900th Anniversary Celebration
1118 to 2018
Why was 2018 important?
Around 1086 one of William the Conquerors principal counsellors, Roger de Montgomery, the first Earl of Shrewsbury, granted the church at Morville (known then as Morfeld) and, more importantly its revenues, to his new Benedictine abbey at Shrewsbury. The monks re-built the Saxon church establishing a priory and
dedicating it in 1118. You can see the date above the vestry door.
Since that time life in the village of Morville has continued as a rural community but impacted by national events which are reflected in the church. The priory ended and the monks left when Henry VIII dissolved Shrewsbury Abbey in 1540 followed by Tudor times, the English Civil War and latterly the wars of the 20th century.
There are reminders of these and more events in this church which has been a place of worship for 900 years.
How was the anniversary celebrated?
Morville 900 Events during 2018
- History lecture in church by Mortimer Association
- Evensong in to celebrate the launch of the 900 programme (rescheduled to March due to snow)
- May Day Morville Festival, Fete and Hall Gardens open (including Spitfire flypast)
- Open gardens for National Garden Scheme
- Haydn Concert in church
- Carol Heys Art Exhibition displayed in church for 3 days
- Music & Poems for Summer Solstice in Dower House Gardens
- Open gardens for Shropshire Historic Churches Trust
- St Gregory’s Day 900 Anniversary Evensong in church with Bishop Alastair of Ludlow
- Firework Display and bonfire at Aldenham Hall in aid of Morville Primary School
The Morville 900 heritage project
The 900 anniversary provided an opportunity to involve the local community in a project that enhanced the interpretation of the many historic features of the church and celebrated the life and history of the village. Morville PCC is grateful to the Heritage Lottery Fund for assisting the project by award of a grant made possible by money raised by National Lottery players.
This is what was achieved:
Interpretation of historical features
The church of St Gregory the Great welcomes many visitors over the course of the year, and volunteers are frequently asked about its historic features.
A board outside the church provides visitors with details of the building and its origins.

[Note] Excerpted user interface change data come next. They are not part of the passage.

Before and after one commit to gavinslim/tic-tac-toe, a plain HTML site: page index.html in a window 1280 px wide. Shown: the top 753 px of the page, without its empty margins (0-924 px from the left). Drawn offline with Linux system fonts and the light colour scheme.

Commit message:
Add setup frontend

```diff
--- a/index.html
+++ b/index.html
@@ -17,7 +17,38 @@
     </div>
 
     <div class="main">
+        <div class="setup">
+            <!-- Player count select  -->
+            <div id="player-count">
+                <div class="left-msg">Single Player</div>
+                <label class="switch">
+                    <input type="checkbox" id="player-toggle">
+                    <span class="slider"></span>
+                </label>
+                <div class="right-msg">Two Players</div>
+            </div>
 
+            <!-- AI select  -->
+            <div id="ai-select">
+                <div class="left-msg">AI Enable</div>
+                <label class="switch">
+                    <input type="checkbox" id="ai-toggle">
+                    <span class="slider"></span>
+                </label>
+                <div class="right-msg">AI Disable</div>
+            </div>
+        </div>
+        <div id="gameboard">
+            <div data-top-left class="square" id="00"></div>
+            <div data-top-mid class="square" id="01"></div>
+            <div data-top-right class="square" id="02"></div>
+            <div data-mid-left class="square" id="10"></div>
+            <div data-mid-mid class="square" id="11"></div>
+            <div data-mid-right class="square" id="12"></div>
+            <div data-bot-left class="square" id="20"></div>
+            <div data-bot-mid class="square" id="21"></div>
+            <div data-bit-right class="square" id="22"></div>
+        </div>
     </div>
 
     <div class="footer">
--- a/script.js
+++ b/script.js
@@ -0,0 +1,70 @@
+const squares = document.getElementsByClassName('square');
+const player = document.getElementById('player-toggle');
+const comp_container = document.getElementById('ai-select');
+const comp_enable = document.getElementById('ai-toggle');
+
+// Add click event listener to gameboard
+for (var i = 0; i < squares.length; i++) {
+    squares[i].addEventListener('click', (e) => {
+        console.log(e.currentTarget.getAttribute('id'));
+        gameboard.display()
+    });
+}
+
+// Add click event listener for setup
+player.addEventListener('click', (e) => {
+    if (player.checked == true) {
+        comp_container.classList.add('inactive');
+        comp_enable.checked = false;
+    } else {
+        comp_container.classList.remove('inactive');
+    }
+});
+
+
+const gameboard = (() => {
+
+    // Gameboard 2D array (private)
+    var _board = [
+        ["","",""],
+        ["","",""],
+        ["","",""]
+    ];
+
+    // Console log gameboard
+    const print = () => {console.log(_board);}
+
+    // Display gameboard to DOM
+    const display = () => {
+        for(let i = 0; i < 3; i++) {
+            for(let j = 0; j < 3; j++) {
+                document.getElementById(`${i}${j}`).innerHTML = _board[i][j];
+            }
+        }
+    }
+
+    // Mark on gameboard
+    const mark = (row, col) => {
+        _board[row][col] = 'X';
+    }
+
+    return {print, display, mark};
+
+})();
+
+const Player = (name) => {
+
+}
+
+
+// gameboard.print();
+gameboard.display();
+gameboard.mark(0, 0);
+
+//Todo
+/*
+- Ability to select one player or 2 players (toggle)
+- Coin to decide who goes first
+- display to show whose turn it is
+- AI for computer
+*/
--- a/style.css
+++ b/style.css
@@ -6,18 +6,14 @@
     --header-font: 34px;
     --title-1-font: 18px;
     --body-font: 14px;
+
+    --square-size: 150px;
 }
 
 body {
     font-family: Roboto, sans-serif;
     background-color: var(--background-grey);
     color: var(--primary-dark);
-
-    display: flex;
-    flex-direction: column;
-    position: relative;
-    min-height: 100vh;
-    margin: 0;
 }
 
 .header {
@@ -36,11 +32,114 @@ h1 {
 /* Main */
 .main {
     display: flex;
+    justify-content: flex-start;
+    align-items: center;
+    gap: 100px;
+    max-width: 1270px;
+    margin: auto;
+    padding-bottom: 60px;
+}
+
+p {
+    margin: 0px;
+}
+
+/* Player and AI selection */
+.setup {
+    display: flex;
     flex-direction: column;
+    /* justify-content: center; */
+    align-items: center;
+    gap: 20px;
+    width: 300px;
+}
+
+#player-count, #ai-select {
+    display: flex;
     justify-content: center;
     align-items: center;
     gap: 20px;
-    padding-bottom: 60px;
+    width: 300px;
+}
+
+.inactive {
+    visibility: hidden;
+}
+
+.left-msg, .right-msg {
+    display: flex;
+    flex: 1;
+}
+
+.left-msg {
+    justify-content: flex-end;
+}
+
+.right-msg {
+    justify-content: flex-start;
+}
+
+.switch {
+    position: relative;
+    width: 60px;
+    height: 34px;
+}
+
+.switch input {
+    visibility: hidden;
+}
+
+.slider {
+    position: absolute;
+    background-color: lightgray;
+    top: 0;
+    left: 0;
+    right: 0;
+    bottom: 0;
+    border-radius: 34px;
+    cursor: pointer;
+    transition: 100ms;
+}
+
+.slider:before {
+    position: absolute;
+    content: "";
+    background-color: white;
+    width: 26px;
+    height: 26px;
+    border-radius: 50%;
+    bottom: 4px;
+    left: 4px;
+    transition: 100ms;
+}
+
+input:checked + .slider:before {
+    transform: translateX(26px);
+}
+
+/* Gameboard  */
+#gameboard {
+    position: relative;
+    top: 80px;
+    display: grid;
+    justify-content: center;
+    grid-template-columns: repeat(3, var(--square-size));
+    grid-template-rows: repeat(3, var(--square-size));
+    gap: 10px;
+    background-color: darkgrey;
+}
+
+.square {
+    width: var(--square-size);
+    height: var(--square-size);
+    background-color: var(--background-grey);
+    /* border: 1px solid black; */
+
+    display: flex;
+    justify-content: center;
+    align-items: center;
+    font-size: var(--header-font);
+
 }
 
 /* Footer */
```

Internal display boards have been introduced to describe various artefacts within the church including the medieval font, two chests with historical connection to the Civil War, Norman window, Tudor wood carvings and the original church door with its ancient ironmongery.
Morville Local History
Photographs, memorabilia and press cuttings have been collected and maintained by a local resident, providing a picture of the local community over the decades. “Morville Memories” are being displayed on a large screen in the church which provides a more space and allows members of the local community to add to the collection.
A short history of Morville, written by the Church Warden of the time, Barry Jenkinson, incorporating many anecdotes of the local community is available in book form for members of the public to take away for a donation.
A framed list of the priors, vicars and incumbents who have served the Church of St Gregory the Great between 1118 and 2018 is now on permanent displayed in the church.
Historical Events Timeline
Pupils of Morville CE Primary School provided art work to create a timeline of 32 boards depicting key historical events that have impacted the village of Morville. The timeline was displayed in the church against the north wall of the nave.
Banner of St Gregory
A church banner of St Gregory providing a lasting artefact in the church.
Embroidering Nine Kneelers
Embroidering nine kneelers to reflect the 900 years anniversary. A set of church kneelers were embroidered by nine local volunteers using three designs drawn from aspects of the church. These have been placed along the altar rail for use by the congregation.
A time capsule, filled with items depicting life in 2018 including a local newspaper, village newsletter, coins, stamps etc, has been buried in the church to be opened in 2118.